HOW TO COMPLETE THIS TASK
If a line in the records contains the string "avatar", show that line.
%%
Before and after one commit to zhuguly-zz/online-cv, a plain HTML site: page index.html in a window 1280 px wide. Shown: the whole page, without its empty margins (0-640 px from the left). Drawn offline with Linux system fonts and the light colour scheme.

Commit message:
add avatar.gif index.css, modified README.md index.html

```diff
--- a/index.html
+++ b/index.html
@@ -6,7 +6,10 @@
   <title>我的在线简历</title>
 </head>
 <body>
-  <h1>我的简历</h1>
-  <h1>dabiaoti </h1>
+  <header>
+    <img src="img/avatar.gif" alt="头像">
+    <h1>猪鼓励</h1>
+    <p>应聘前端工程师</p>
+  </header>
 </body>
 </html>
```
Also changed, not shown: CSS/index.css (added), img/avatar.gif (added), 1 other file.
%%
%%
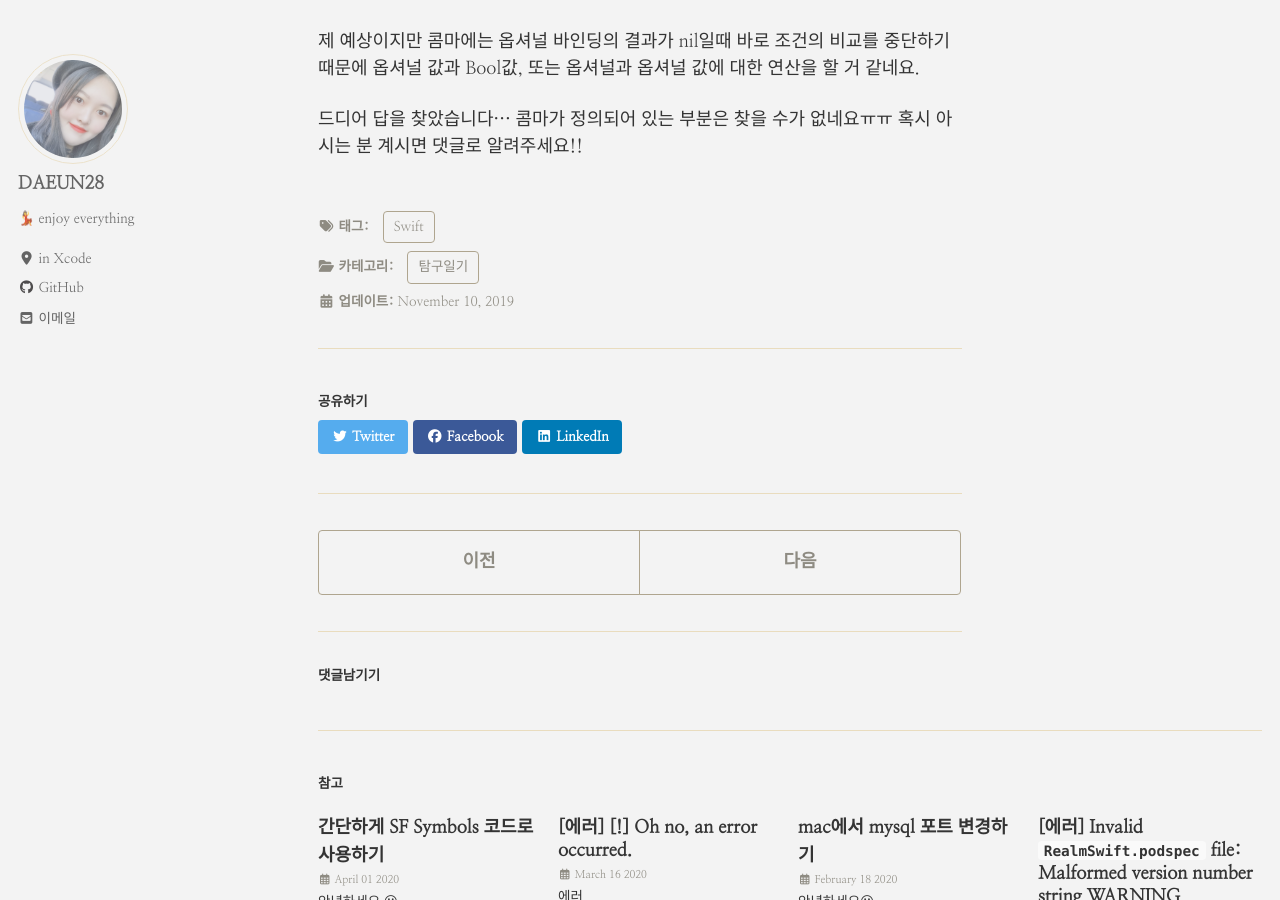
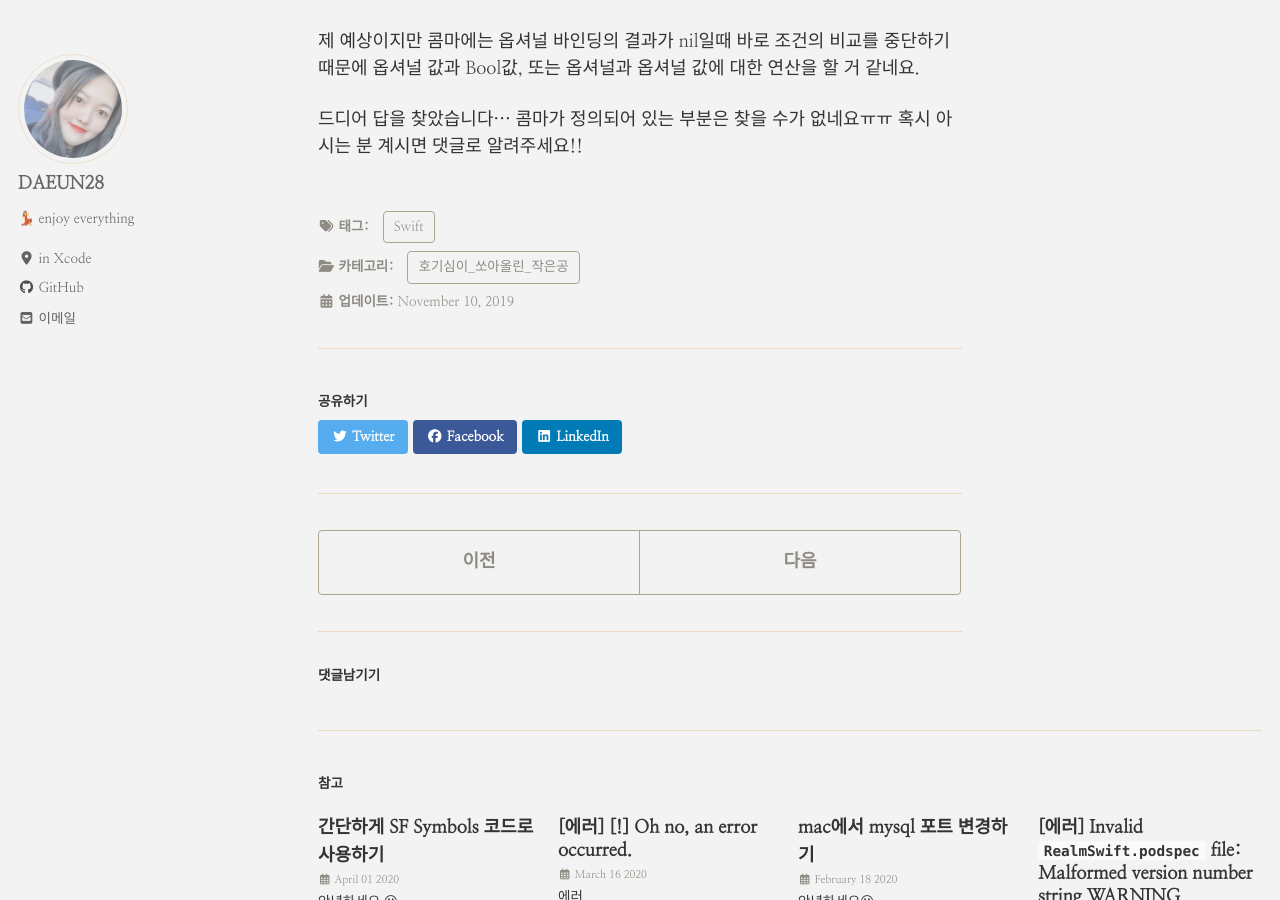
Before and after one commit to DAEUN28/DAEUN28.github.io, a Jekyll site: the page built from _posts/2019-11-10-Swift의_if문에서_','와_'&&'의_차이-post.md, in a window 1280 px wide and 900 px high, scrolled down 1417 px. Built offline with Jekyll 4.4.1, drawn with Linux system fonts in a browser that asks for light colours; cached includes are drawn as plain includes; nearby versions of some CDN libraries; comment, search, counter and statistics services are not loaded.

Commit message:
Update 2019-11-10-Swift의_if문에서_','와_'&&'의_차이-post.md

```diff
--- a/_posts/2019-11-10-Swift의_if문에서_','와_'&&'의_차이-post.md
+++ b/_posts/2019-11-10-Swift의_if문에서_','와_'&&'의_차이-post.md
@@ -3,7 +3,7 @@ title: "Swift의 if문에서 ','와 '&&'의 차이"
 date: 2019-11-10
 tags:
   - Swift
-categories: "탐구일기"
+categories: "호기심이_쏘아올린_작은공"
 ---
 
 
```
%%
RESPONSE TO THE TASK
add avatar.gif index.css, modified README.md index.html
+    <img src="img/avatar.gif" alt="头像">
Also changed, not shown: CSS/index.css (added), img/avatar.gif (added), 1 other file.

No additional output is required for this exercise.